Work order
Could you reproduce all the entries under this sentence exactly, leaving the images aside?

** Data excerpts follows **

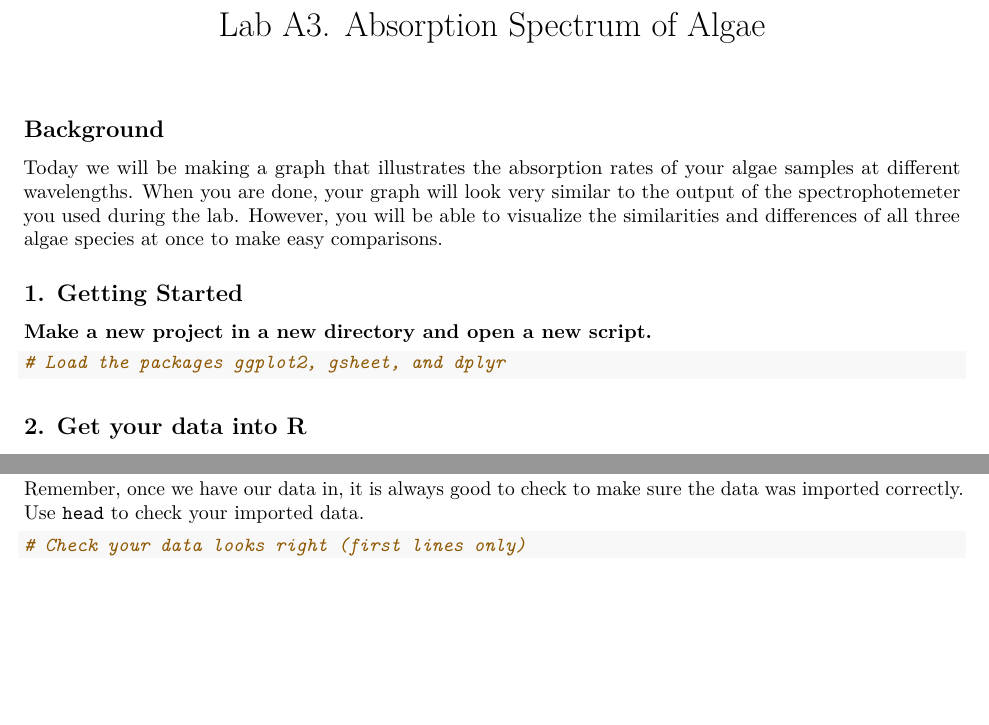
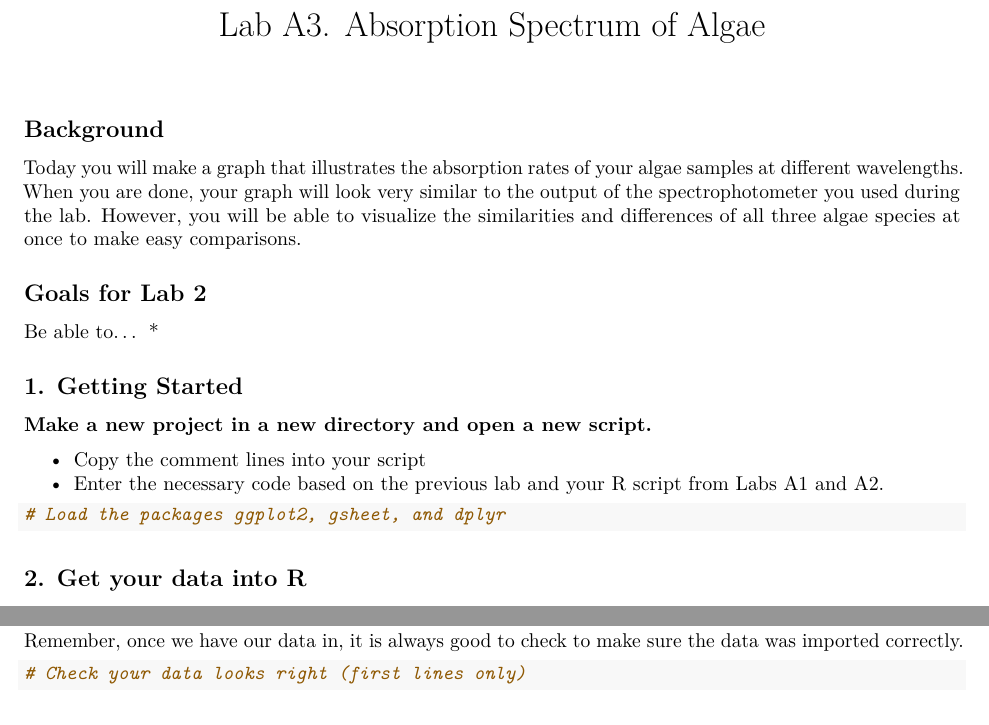
Before and after one commit to rachelss/BIO103R, an R Markdown document (A3-Algae-Spec/Algae.Rmd): two parts of page 1 of 2, joined at a grey line, cut so that both start at the same text, the shorter picture padded with empty space. Rendered offline with R 4.5, knitr and Pandoc, then LaTeX, with nearby package versions; some code elsewhere in the file could not run offline.

Commit message:
update lab3 for Fall 17

````diff
--- a/A3-Algae-Spec/Algae.Rmd
+++ b/A3-Algae-Spec/Algae.Rmd
@@ -1,9 +1,9 @@
 ---
-title: 'Lab A3. Absorption Spectrum of Algae'
+title: "Lab A3. Absorption Spectrum of Algae"
 output:
+  word_document: default
   pdf_document: default
   html_document: default
-  word_document: default
 ---
 
 ```{r setup, include=FALSE}
@@ -12,11 +12,19 @@ knitr::opts_chunk$set(echo = TRUE, fig.width=6, fig.height=3)
 
 ## Background
 
-Today we will be making a graph that illustrates the absorption rates of your algae samples at different wavelengths. When you are done, your graph will look very similar to the output of the spectrophotemeter you used during the lab. However, you will be able to visualize the similarities and differences of all three algae species at once to make easy comparisons.
+Today you will make a graph that illustrates the absorption rates of your algae samples at different wavelengths. When you are done, your graph will look very similar to the output of the spectrophotometer you used during the lab. However, you will be able to visualize the similarities and differences of all three algae species at once to make easy comparisons.
+
+## Goals for Lab 2
+
+Be able to...
+*
 
 ## 1. Getting Started
 
 **Make a new project in a new directory and open a new script.**
+
+* Copy the comment lines into your script
+* Enter the necessary code based on the previous lab and your R script from Labs A1 and A2.
 
 ```{r loadlib}
 # Load the packages ggplot2, gsheet, and dplyr
@@ -49,6 +57,6 @@ url <- 'https://docs.google.com/spreadsheets/d/1Dbo-YNgQ3ecQrz-NB8l3a_a-J2Y6laJK
 algae_data <- gsheet2tbl(url)
 ```
 
-Remember, once we have our data in, it is always good to check to make sure the data was imported correctly. Use `head` to check your imported data.
+Remember, once we have our data in, it is always good to check to make sure the data was imported correctly.
 ```{r head, eval=FALSE}
 # Check your data looks right (first lines only)
````
Also changed, not shown: A3-Algae-Spec/Algae.pdf (added), A3-Algae-Spec/Algae.Rmd (2 more changed lines), 1 other file.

** End of Data excerpts **

The completed task
Before and after one commit to rachelss/BIO103R, an R Markdown document (A3-Algae-Spec/Algae.Rmd): two parts of page 1 of 2, joined at a grey line, cut so that both start at the same text, the shorter picture padded with empty space. Rendered offline with R 4.5, knitr and Pandoc, then LaTeX, with nearby package versions; some code elsewhere in the file could not run offline.

Commit message:
update lab3 for Fall 17

````diff
--- a/A3-Algae-Spec/Algae.Rmd
+++ b/A3-Algae-Spec/Algae.Rmd
@@ -1,9 +1,9 @@
 ---
-title: 'Lab A3. Absorption Spectrum of Algae'
+title: "Lab A3. Absorption Spectrum of Algae"
 output:
+  word_document: default
   pdf_document: default
   html_document: default
-  word_document: default
 ---
 
 ```{r setup, include=FALSE}
@@ -12,11 +12,19 @@ knitr::opts_chunk$set(echo = TRUE, fig.width=6, fig.height=3)
 
 ## Background
 
-Today we will be making a graph that illustrates the absorption rates of your algae samples at different wavelengths. When you are done, your graph will look very similar to the output of the spectrophotemeter you used during the lab. However, you will be able to visualize the similarities and differences of all three algae species at once to make easy comparisons.
+Today you will make a graph that illustrates the absorption rates of your algae samples at different wavelengths. When you are done, your graph will look very similar to the output of the spectrophotometer you used during the lab. However, you will be able to visualize the similarities and differences of all three algae species at once to make easy comparisons.
+
+## Goals for Lab 2
+
+Be able to...
+*
 
 ## 1. Getting Started
 
 **Make a new project in a new directory and open a new script.**
+
+* Copy the comment lines into your script
+* Enter the necessary code based on the previous lab and your R script from Labs A1 and A2.
 
 ```{r loadlib}
 # Load the packages ggplot2, gsheet, and dplyr
@@ -49,6 +57,6 @@ url <- 'https://docs.google.com/spreadsheets/d/1Dbo-YNgQ3ecQrz-NB8l3a_a-J2Y6laJK
 algae_data <- gsheet2tbl(url)
 ```
 
-Remember, once we have our data in, it is always good to check to make sure the data was imported correctly. Use `head` to check your imported data.
+Remember, once we have our data in, it is always good to check to make sure the data was imported correctly.
 ```{r head, eval=FALSE}
 # Check your data looks right (first lines only)
````
Also changed, not shown: A3-Algae-Spec/Algae.pdf (added), A3-Algae-Spec/Algae.Rmd (2 more changed lines), 1 other file.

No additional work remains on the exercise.